However, as the museum’s displays show, Chinese Canadian troops, once admitted, fulfilled a vital purpose for the Allies. One group became part of a suicide mission, code-named Operation Oblivion. Twelve Chinese Canadians and one British officer were trained in the Okanagan’s Goose Bay and later in Australia for the secret military operation. They parachuted into Southeast Asia behind enemy lines with little hope for survival. To everyone’s surprise, all of the men returned. Four were awarded medals. Later missions included larger numbers of Chinese Canadians. Over 250 Chinese Canadians joined Japanese Canadian and French Canadian personnel to become Force 136, Special Operation Executive (SOE), a group of secret agents for military intelligence working in India.

The Chinese Canadian Military Museum features only a few of the extraordinary stories Chinese Canadian servicemen have to tell about their experiences during the war. Some accounts, like that of Sergeant Roy Chan, are decidedly exotic. A Chinese Canadian from Victoria, Chan was sent to Borneo where he lived with native headhunters and learned how to use deadly blowpipes to fight off the attacking Japanese. He became one of Operation Oblivion’s decorated commandos.

Altogether, over 600 Chinese Canadians served in the Army, Navy and Air Force during World War II. The role these veterans had in improving the status of B.C.’s Chinese Canadian community is a prominent one. Once the war was over, they formed groups to lobby Ottawa to recognize their status as legitimate Canadian citizens. In 1945, Chinese Canadian veterans were granted the vote, but it took another four years before British Columbia conceded and gave all Chinese Canadians the right to vote.

The Chinese Canadian Military Museum is the newest in a handful of tributes that honour B.C.’s Chinese Canadian veterans and the sacrifices they made, and Lee has been on board for several of them. Before his role as the museum society’s president he was an important influence in the 1988 renaming of Goose Bay to Commando Bay in memory of the troops of Operation Oblivion.

 The Chinese Canadian Military Museum exhibit has been donated by the veterans and their families, and new pieces are displayed annually.
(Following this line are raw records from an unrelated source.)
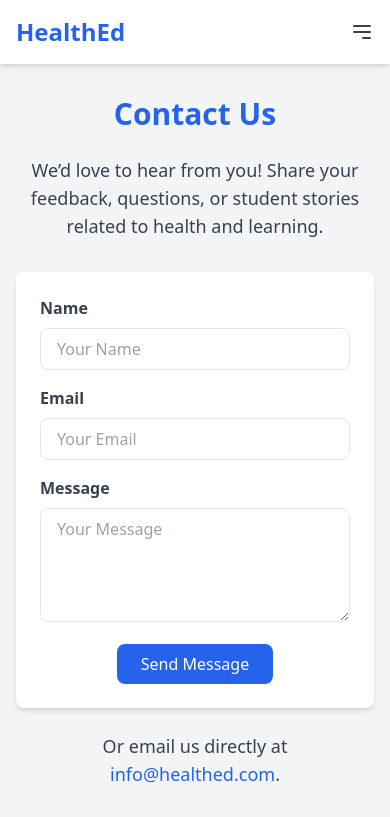
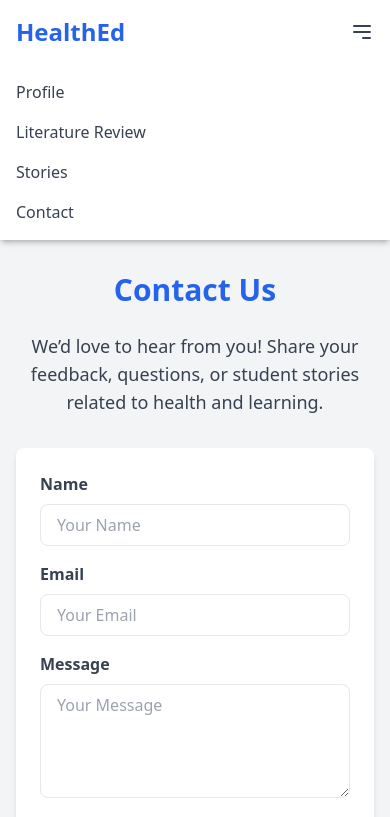
Before and after one commit to klaus-ndivo/student-health, a plain HTML site: page contact.html in a window 390 px wide. Both pictures are taken after a click on the button 362 px from the left and 32 px from the top of the page. Shown: the top 817 px of the page. Drawn offline with nearby package versions, Linux system fonts and the light colour scheme.

Commit message:
Initial commit2

```diff
--- a/contact.html
+++ b/contact.html
@@ -73,5 +73,14 @@
             Or email us directly at <a href="mailto:info@healthed.com" class="text-blue-600 hover:underline">info@healthed.com</a>.
         </p>
     </div>
+
+    <script>
+        const menuBtn = document.getElementById('menu-btn');
+        const mobileMenu = document.getElementById('mobile-menu');
+
+        menuBtn.addEventListener('click', () => {
+            mobileMenu.classList.toggle('hidden');
+        });
+    </script>
 </body>
 </html>
```
Also changed, not shown: literature-review.html (+9 -0 lines), mental-health.html (+9 -0 lines), physical-health.html (+9 -0 lines), profile.html (+9 -0 lines), socioeconomic-factors.html (+9 -0 lines), stories.html (+9 -0 lines).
Housed in the Chinese Cultural Centre, the military museum is located in Vancouver’s Chinatown at 555 Columbia St.